======== DATASET ENTRIES ========

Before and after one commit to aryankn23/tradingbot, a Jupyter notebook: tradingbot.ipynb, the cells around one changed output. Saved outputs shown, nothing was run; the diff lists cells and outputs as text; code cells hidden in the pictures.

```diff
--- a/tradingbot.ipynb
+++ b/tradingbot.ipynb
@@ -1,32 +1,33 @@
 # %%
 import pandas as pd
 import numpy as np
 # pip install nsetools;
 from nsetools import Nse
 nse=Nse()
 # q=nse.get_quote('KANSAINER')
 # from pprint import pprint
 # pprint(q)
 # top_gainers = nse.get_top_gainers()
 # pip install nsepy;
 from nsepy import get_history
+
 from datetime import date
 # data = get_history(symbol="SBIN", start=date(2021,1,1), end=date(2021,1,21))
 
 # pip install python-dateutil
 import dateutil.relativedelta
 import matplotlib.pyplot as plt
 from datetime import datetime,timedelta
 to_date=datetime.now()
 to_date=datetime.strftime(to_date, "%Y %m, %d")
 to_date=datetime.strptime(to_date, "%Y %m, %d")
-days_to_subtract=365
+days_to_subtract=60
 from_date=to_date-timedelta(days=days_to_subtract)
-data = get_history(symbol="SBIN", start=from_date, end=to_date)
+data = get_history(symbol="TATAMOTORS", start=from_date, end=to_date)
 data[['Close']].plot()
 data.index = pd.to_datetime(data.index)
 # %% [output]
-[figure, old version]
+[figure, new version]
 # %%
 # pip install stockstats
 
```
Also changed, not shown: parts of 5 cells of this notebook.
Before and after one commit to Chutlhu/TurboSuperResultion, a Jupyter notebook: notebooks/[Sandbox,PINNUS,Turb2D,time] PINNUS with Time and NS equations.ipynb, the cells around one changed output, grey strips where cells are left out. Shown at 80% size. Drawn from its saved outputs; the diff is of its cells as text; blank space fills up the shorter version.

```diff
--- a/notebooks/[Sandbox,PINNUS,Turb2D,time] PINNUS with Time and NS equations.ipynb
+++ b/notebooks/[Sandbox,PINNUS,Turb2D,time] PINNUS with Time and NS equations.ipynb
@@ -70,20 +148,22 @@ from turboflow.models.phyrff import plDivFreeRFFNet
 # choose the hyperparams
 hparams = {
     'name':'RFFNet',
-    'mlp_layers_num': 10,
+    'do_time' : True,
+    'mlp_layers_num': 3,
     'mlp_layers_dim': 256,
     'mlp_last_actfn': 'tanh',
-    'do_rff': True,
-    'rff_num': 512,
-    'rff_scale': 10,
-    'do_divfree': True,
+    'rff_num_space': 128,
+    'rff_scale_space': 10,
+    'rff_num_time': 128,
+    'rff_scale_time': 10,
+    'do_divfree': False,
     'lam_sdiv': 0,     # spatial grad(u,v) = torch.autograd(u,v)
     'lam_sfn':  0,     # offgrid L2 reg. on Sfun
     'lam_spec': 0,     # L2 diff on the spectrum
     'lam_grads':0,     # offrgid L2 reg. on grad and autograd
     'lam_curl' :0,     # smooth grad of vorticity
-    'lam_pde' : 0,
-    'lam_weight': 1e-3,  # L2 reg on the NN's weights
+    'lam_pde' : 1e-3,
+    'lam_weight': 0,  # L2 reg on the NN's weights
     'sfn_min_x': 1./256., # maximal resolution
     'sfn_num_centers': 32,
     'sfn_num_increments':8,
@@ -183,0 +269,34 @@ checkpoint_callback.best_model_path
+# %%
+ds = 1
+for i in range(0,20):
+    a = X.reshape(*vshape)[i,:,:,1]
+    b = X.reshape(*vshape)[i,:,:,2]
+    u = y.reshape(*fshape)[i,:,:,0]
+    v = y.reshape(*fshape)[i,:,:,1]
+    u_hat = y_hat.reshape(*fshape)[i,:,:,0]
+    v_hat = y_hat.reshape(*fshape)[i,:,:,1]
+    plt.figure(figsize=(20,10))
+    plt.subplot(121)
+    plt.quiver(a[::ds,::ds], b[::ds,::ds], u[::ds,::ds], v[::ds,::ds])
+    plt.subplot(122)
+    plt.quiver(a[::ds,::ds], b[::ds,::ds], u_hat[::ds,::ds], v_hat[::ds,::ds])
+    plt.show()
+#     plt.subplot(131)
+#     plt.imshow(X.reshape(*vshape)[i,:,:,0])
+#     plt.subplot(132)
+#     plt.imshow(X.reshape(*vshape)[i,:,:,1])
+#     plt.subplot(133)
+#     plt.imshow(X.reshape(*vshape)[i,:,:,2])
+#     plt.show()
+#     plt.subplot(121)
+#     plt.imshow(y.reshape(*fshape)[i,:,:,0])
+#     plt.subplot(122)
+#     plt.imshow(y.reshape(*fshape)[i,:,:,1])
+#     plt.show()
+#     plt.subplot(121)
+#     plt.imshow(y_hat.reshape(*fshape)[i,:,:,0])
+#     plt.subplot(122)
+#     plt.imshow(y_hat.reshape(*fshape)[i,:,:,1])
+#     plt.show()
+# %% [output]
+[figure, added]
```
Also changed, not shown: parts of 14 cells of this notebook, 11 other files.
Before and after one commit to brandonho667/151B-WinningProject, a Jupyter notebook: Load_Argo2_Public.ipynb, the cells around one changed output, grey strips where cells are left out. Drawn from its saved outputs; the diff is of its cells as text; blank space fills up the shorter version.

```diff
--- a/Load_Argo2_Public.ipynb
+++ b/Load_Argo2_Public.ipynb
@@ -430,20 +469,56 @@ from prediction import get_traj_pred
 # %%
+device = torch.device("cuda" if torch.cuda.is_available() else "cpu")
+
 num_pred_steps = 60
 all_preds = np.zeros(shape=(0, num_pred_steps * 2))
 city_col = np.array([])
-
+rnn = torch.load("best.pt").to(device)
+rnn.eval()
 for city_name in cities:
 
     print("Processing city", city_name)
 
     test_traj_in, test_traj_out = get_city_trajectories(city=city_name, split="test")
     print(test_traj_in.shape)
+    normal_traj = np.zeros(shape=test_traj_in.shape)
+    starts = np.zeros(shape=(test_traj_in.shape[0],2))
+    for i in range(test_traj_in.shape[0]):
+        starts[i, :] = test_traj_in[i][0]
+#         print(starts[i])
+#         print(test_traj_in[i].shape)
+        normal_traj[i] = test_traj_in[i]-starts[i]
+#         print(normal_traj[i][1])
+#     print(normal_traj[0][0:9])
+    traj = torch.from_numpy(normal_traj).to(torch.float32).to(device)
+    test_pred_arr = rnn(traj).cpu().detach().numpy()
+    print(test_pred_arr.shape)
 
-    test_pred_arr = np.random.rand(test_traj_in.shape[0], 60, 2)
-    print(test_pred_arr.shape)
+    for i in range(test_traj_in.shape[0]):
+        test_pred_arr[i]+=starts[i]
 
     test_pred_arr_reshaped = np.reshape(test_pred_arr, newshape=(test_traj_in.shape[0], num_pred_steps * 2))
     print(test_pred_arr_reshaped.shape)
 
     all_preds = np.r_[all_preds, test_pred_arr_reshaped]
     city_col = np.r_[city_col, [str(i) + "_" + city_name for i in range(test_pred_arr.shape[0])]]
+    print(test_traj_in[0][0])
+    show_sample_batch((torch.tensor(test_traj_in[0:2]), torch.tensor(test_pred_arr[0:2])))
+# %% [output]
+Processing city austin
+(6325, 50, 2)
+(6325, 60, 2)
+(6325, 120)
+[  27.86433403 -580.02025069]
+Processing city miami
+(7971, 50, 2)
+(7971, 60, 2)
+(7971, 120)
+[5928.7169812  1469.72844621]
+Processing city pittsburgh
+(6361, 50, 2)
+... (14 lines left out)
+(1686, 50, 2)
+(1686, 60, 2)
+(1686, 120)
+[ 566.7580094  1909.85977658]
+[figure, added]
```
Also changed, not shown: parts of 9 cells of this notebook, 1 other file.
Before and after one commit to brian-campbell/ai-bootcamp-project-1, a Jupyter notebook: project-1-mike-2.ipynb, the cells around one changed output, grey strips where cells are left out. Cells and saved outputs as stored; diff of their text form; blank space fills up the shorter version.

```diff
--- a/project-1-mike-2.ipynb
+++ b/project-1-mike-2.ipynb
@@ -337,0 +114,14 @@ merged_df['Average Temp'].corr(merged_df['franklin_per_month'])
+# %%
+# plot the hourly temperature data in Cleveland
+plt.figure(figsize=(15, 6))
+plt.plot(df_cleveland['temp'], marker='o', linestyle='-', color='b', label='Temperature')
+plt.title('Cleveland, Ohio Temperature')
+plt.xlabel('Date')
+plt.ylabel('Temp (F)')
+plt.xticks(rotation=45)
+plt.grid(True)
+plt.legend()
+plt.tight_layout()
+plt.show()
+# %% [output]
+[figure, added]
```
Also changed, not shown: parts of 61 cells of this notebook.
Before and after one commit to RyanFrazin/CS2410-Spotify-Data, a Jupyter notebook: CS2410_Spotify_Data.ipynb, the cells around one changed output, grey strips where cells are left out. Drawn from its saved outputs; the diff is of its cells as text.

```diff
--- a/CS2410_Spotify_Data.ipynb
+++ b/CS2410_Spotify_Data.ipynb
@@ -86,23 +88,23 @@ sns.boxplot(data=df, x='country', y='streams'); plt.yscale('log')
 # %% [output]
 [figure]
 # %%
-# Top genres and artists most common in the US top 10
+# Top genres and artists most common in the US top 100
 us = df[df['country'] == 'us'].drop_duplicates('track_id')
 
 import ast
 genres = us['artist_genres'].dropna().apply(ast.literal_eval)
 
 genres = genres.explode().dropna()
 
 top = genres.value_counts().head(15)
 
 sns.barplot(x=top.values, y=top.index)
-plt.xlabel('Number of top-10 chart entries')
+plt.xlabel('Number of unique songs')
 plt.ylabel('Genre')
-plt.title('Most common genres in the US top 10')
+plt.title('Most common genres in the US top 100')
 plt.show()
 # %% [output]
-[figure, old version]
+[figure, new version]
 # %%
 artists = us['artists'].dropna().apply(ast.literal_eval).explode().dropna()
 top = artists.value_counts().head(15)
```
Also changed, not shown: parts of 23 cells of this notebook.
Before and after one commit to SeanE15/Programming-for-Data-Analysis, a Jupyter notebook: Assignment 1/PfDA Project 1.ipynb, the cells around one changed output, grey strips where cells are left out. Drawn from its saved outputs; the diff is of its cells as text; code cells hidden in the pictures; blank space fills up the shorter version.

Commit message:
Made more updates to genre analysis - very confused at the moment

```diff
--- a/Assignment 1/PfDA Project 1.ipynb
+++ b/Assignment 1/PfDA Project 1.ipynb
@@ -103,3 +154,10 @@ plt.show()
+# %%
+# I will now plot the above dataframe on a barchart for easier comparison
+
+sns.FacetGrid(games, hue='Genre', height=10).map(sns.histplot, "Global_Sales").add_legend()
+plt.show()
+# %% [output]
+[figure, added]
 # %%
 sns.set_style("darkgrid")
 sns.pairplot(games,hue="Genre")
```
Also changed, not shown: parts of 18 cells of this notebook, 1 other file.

========

* TASK TO CARRY OUT
The answer must be every line of the records that holds the string "subplot".

* WRITTEN SOLUTION
+    plt.subplot(121)
+    plt.subplot(122)
+#     plt.subplot(131)
+#     plt.subplot(132)
+#     plt.subplot(133)
+#     plt.subplot(121)
+#     plt.subplot(122)
+#     plt.subplot(121)
+#     plt.subplot(122)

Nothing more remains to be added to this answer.